#### [ASSIGNMENT]
Below are lines of data; restate word for word those running from the line containing "Before and after one commit to rcarmo/go-ai, a" to the line containing "Also changed, not shown: 3 other files.", inclusive, and no others.

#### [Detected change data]
______
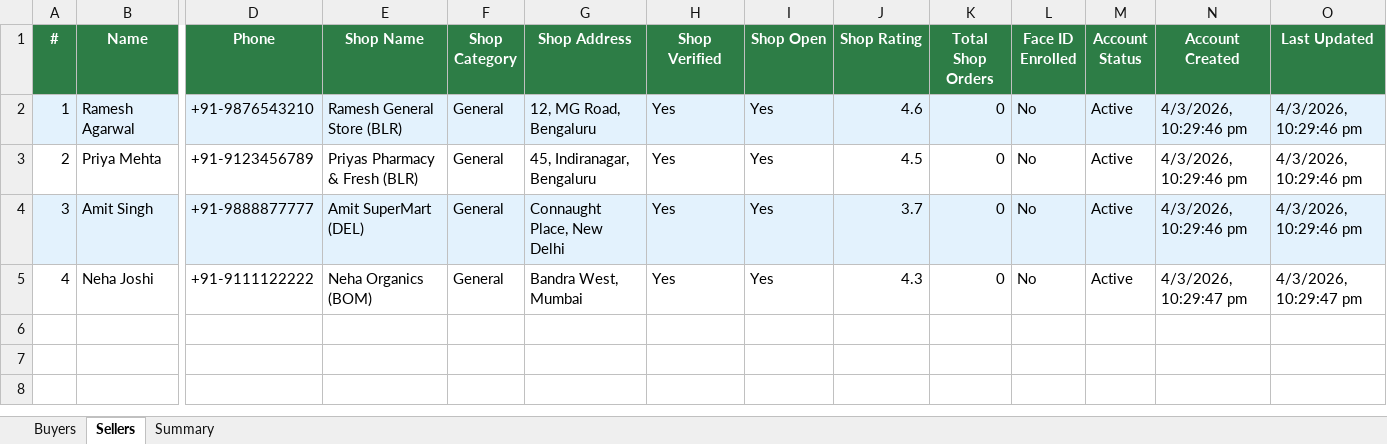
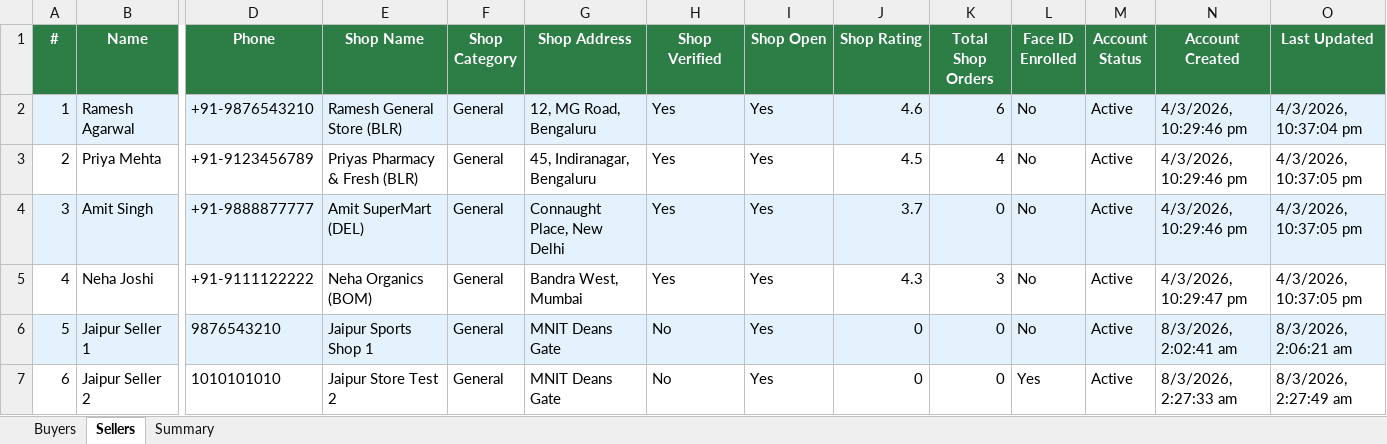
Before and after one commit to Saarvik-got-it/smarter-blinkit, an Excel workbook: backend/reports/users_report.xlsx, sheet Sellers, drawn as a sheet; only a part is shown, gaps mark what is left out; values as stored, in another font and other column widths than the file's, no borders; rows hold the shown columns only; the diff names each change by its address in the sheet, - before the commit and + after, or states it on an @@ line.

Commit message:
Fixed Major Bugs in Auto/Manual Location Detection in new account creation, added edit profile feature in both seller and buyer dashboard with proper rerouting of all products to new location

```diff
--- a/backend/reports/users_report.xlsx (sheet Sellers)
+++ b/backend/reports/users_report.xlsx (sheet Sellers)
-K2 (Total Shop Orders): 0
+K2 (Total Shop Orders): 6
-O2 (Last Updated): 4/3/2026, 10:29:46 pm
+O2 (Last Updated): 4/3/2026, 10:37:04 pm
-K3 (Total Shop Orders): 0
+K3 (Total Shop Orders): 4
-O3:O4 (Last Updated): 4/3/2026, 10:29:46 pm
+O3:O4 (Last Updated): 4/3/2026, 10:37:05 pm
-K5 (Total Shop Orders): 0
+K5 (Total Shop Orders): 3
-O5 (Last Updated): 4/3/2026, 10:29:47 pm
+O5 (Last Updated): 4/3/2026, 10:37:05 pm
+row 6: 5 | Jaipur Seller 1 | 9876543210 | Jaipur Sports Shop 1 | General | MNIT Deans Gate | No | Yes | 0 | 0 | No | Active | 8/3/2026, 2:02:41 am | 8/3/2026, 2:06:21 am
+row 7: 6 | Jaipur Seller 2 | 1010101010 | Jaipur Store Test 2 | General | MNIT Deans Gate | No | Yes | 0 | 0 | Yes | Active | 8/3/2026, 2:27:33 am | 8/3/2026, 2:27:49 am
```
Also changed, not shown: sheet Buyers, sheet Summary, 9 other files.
______
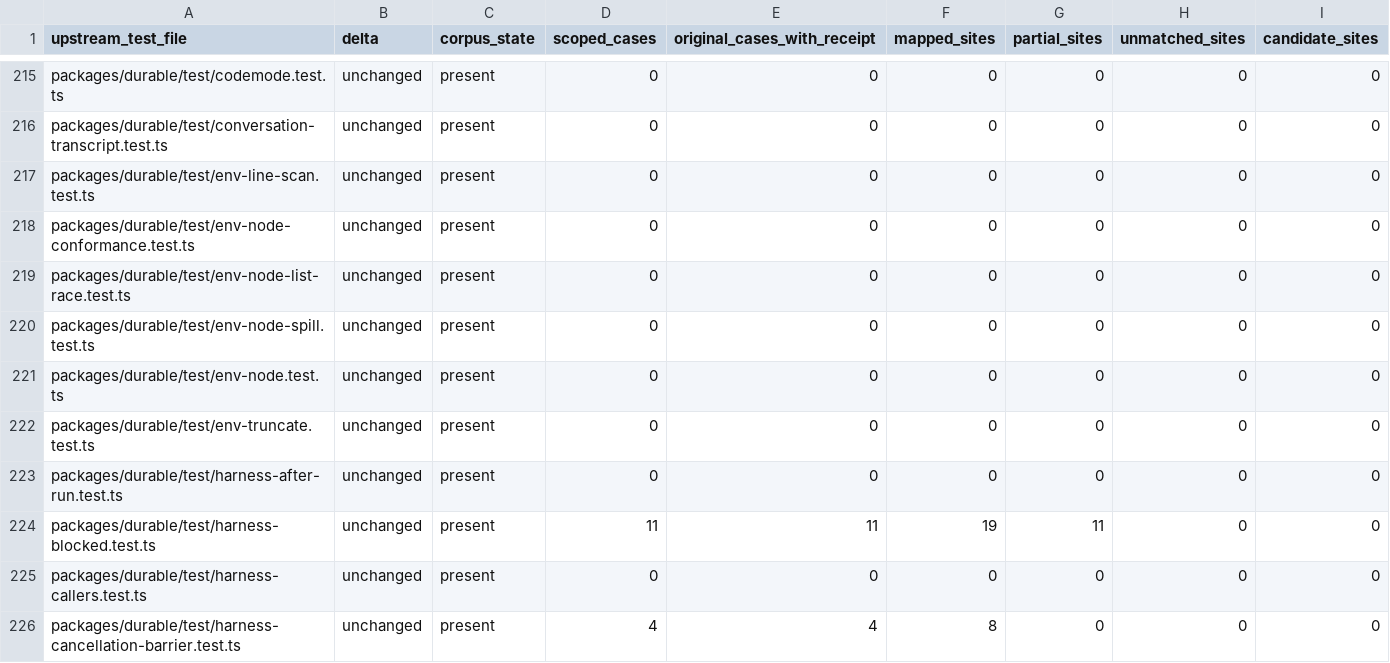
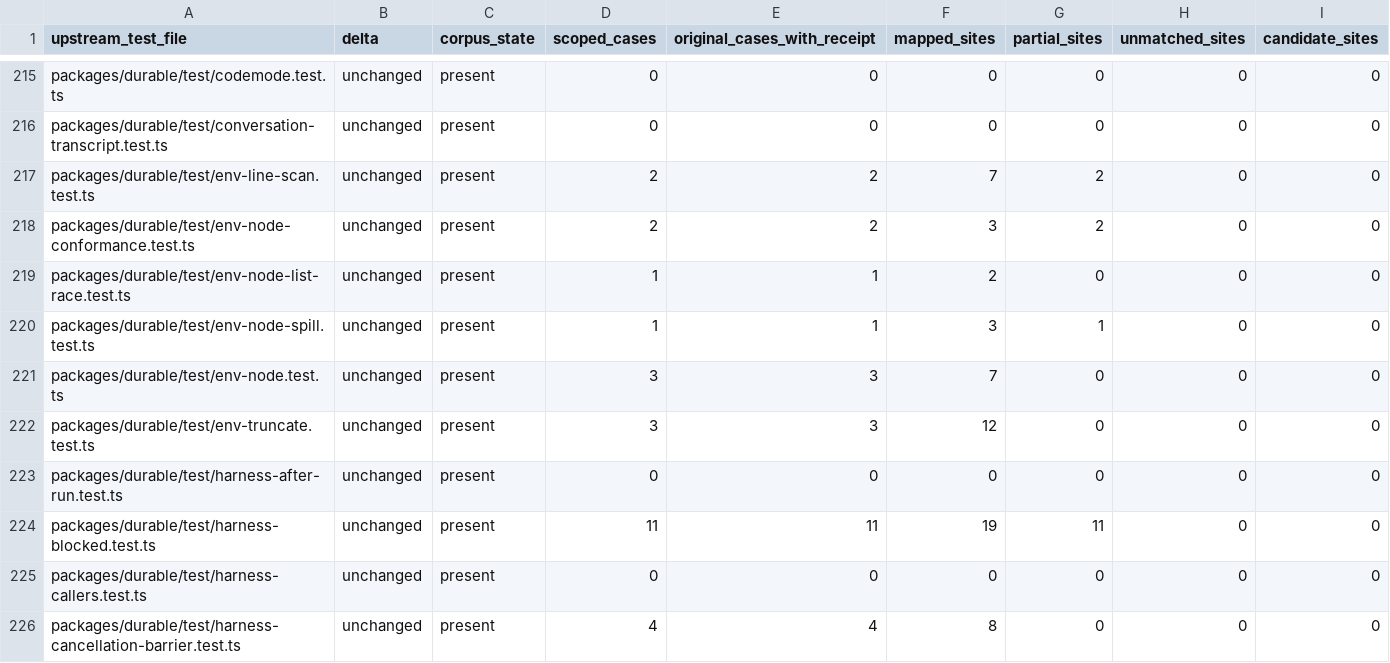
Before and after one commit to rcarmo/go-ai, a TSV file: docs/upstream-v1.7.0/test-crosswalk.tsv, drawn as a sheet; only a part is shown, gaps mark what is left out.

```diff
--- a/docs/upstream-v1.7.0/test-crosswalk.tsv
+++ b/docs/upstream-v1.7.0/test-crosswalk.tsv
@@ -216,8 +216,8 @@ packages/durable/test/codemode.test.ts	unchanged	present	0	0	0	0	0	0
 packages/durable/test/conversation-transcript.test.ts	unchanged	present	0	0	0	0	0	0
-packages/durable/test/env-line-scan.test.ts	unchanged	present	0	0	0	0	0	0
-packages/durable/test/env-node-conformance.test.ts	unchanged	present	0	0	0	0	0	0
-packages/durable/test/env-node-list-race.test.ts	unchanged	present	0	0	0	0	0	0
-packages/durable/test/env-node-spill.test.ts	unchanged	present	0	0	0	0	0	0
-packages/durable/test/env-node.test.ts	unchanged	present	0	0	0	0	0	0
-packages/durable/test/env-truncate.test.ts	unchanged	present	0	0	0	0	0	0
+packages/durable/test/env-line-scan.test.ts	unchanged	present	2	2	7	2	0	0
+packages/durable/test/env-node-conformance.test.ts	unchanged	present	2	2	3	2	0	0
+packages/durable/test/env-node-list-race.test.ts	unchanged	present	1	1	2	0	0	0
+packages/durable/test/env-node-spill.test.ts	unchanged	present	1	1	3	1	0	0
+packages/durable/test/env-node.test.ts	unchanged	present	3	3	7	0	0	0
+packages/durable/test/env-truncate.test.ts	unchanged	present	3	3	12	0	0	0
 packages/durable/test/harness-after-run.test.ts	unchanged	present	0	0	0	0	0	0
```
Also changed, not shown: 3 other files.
______
#### [RESULT OF THE TASK]
Before and after one commit to rcarmo/go-ai, a TSV file: docs/upstream-v1.7.0/test-crosswalk.tsv, drawn as a sheet; only a part is shown, gaps mark what is left out.

```diff
--- a/docs/upstream-v1.7.0/test-crosswalk.tsv
+++ b/docs/upstream-v1.7.0/test-crosswalk.tsv
@@ -216,8 +216,8 @@ packages/durable/test/codemode.test.ts	unchanged	present	0	0	0	0	0	0
 packages/durable/test/conversation-transcript.test.ts	unchanged	present	0	0	0	0	0	0
-packages/durable/test/env-line-scan.test.ts	unchanged	present	0	0	0	0	0	0
-packages/durable/test/env-node-conformance.test.ts	unchanged	present	0	0	0	0	0	0
-packages/durable/test/env-node-list-race.test.ts	unchanged	present	0	0	0	0	0	0
-packages/durable/test/env-node-spill.test.ts	unchanged	present	0	0	0	0	0	0
-packages/durable/test/env-node.test.ts	unchanged	present	0	0	0	0	0	0
-packages/durable/test/env-truncate.test.ts	unchanged	present	0	0	0	0	0	0
+packages/durable/test/env-line-scan.test.ts	unchanged	present	2	2	7	2	0	0
+packages/durable/test/env-node-conformance.test.ts	unchanged	present	2	2	3	2	0	0
+packages/durable/test/env-node-list-race.test.ts	unchanged	present	1	1	2	0	0	0
+packages/durable/test/env-node-spill.test.ts	unchanged	present	1	1	3	1	0	0
+packages/durable/test/env-node.test.ts	unchanged	present	3	3	7	0	0	0
+packages/durable/test/env-truncate.test.ts	unchanged	present	3	3	12	0	0	0
 packages/durable/test/harness-after-run.test.ts	unchanged	present	0	0	0	0	0	0
```
Also changed, not shown: 3 other files.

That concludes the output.